ABUNDANT green growth this season is putting smiles on farmers’ faces but causing headaches for government authorities.
Both Warrnambool City Council (WCC) and VicRoads admit the grass is growing quicker than they can mow it this season.
A WCC spokesman said prolific grass growth due to the abundance of rain in spring and so far this summer was presenting a challenge for its parks and gardens staff.
City infrastructure director Peter Robertson said the council’s parks and gardens staff were doing a great job but the rapid growth of grass meant some areas were not as well presented as they usually were.
“We’re moving as quickly as we can but there are many areas we will need to return to because of the fast growth of vegetation,” Mr Robertson said.
“We appreciate people’s patience as we work to get the city looking its best for the remainder of summer.”

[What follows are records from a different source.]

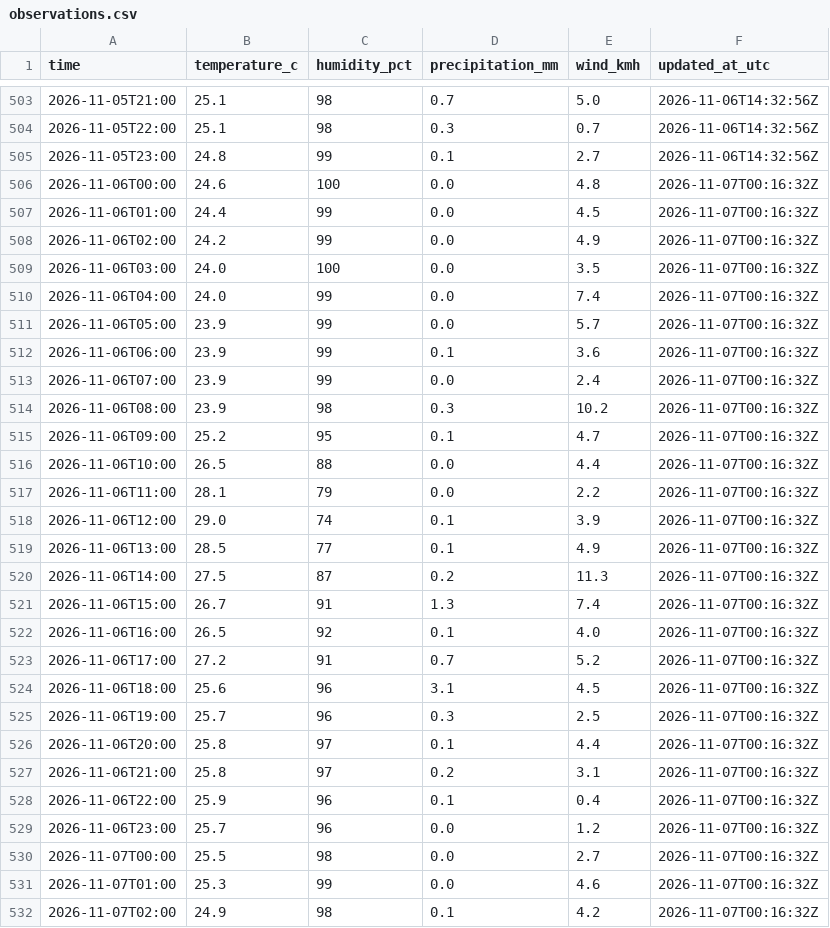
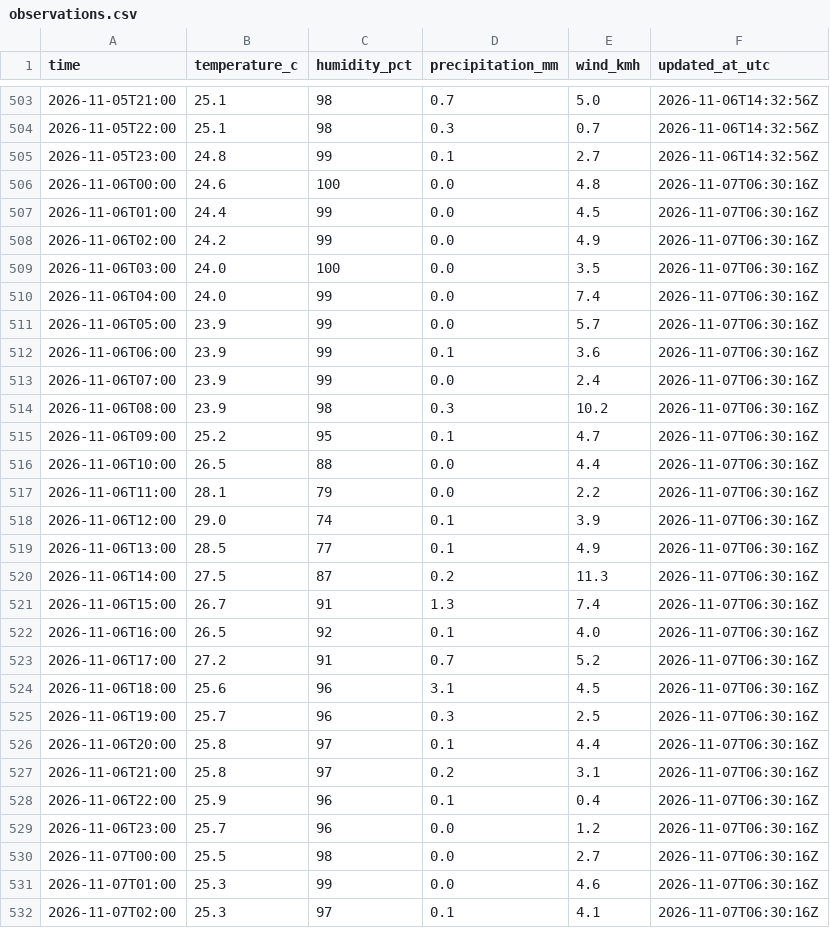
Before and after one commit to farah-aleya/seri-iskandar-weather, a CSV file: data/observations.csv, drawn as a sheet; only a part is shown, gaps mark what is left out; the diff covers the shown part only.

```diff
--- a/data/observations.csv
+++ b/data/observations.csv
@@ -505,28 +505,28 @@ time,temperature_c,humidity_pct,precipitation_mm,wind_kmh,updated_at_utc
 2026-11-05T23:00,24.8,99,0.1,2.7,2026-11-06T14:32:56Z
-2026-11-06T00:00,24.6,100,0.0,4.8,2026-11-07T00:16:32Z
-2026-11-06T01:00,24.4,99,0.0,4.5,2026-11-07T00:16:32Z
-2026-11-06T02:00,24.2,99,0.0,4.9,2026-11-07T00:16:32Z
-2026-11-06T03:00,24.0,100,0.0,3.5,2026-11-07T00:16:32Z
-2026-11-06T04:00,24.0,99,0.0,7.4,2026-11-07T00:16:32Z
-2026-11-06T05:00,23.9,99,0.0,5.7,2026-11-07T00:16:32Z
-2026-11-06T06:00,23.9,99,0.1,3.6,2026-11-07T00:16:32Z
-2026-11-06T07:00,23.9,99,0.0,2.4,2026-11-07T00:16:32Z
-2026-11-06T08:00,23.9,98,0.3,10.2,2026-11-07T00:16:32Z
-2026-11-06T09:00,25.2,95,0.1,4.7,2026-11-07T00:16:32Z
-2026-11-06T10:00,26.5,88,0.0,4.4,2026-11-07T00:16:32Z
-2026-11-06T11:00,28.1,79,0.0,2.2,2026-11-07T00:16:32Z
-2026-11-06T12:00,29.0,74,0.1,3.9,2026-11-07T00:16:32Z
-2026-11-06T13:00,28.5,77,0.1,4.9,2026-11-07T00:16:32Z
-2026-11-06T14:00,27.5,87,0.2,11.3,2026-11-07T00:16:32Z
-2026-11-06T15:00,26.7,91,1.3,7.4,2026-11-07T00:16:32Z
-2026-11-06T16:00,26.5,92,0.1,4.0,2026-11-07T00:16:32Z
-2026-11-06T17:00,27.2,91,0.7,5.2,2026-11-07T00:16:32Z
-2026-11-06T18:00,25.6,96,3.1,4.5,2026-11-07T00:16:32Z
-2026-11-06T19:00,25.7,96,0.3,2.5,2026-11-07T00:16:32Z
-2026-11-06T20:00,25.8,97,0.1,4.4,2026-11-07T00:16:32Z
-2026-11-06T21:00,25.8,97,0.2,3.1,2026-11-07T00:16:32Z
-2026-11-06T22:00,25.9,96,0.1,0.4,2026-11-07T00:16:32Z
-2026-11-06T23:00,25.7,96,0.0,1.2,2026-11-07T00:16:32Z
-2026-11-07T00:00,25.5,98,0.0,2.7,2026-11-07T00:16:32Z
-2026-11-07T01:00,25.3,99,0.0,4.6,2026-11-07T00:16:32Z
-2026-11-07T02:00,24.9,98,0.1,4.2,2026-11-07T00:16:32Z
+2026-11-06T00:00,24.6,100,0.0,4.8,2026-11-07T06:30:16Z
+2026-11-06T01:00,24.4,99,0.0,4.5,2026-11-07T06:30:16Z
+2026-11-06T02:00,24.2,99,0.0,4.9,2026-11-07T06:30:16Z
+2026-11-06T03:00,24.0,100,0.0,3.5,2026-11-07T06:30:16Z
+2026-11-06T04:00,24.0,99,0.0,7.4,2026-11-07T06:30:16Z
+2026-11-06T05:00,23.9,99,0.0,5.7,2026-11-07T06:30:16Z
+2026-11-06T06:00,23.9,99,0.1,3.6,2026-11-07T06:30:16Z
+2026-11-06T07:00,23.9,99,0.0,2.4,2026-11-07T06:30:16Z
+2026-11-06T08:00,23.9,98,0.3,10.2,2026-11-07T06:30:16Z
+2026-11-06T09:00,25.2,95,0.1,4.7,2026-11-07T06:30:16Z
+2026-11-06T10:00,26.5,88,0.0,4.4,2026-11-07T06:30:16Z
+2026-11-06T11:00,28.1,79,0.0,2.2,2026-11-07T06:30:16Z
+2026-11-06T12:00,29.0,74,0.1,3.9,2026-11-07T06:30:16Z
+2026-11-06T13:00,28.5,77,0.1,4.9,2026-11-07T06:30:16Z
+2026-11-06T14:00,27.5,87,0.2,11.3,2026-11-07T06:30:16Z
+2026-11-06T15:00,26.7,91,1.3,7.4,2026-11-07T06:30:16Z
+2026-11-06T16:00,26.5,92,0.1,4.0,2026-11-07T06:30:16Z
+2026-11-06T17:00,27.2,91,0.7,5.2,2026-11-07T06:30:16Z
+2026-11-06T18:00,25.6,96,3.1,4.5,2026-11-07T06:30:16Z
+2026-11-06T19:00,25.7,96,0.3,2.5,2026-11-07T06:30:16Z
+2026-11-06T20:00,25.8,97,0.1,4.4,2026-11-07T06:30:16Z
+2026-11-06T21:00,25.8,97,0.2,3.1,2026-11-07T06:30:16Z
+2026-11-06T22:00,25.9,96,0.1,0.4,2026-11-07T06:30:16Z
+2026-11-06T23:00,25.7,96,0.0,1.2,2026-11-07T06:30:16Z
+2026-11-07T00:00,25.5,98,0.0,2.7,2026-11-07T06:30:16Z
+2026-11-07T01:00,25.3,99,0.0,4.6,2026-11-07T06:30:16Z
+2026-11-07T02:00,25.3,97,0.1,4.1,2026-11-07T06:30:16Z
```
Also changed, not shown: 6 added rows and 24 edited cells elsewhere in this file, data/current.csv, data/daily_forecasts.csv, 2 other files.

VicRoads has implemented a big mowing program in an effort to keep down the grass on the sides of roads it is responsible for but a spokesman said it wasn’t likely to get to much of the south-west until next month.
VicRoads is responsible for the management of all roadside areas on freeways (excluding toll roads), all roadside areas on non-urban arterial roads and central medians on urban roadsides.
VicRoads regional director William Tieppo said median strips and roadside areas of roads, including the Princes Highway between Colac and Warrnambool, were scheduled to be mowed prior to Christmas.
“Remaining sections of the Princes Highway to Portland and other key highways including the Henty, Hopkins and Glenelg are programmed to be completed by the end of January,” Mr Tieppo said.
Mowing along some other major arterial south-west roads was presently under way with major roads such as the Princes Highway between Geelong and Colac already complete.
Mowing activities also include weed control, trimming vegetation such as trees and shrubs and clearing around road signs.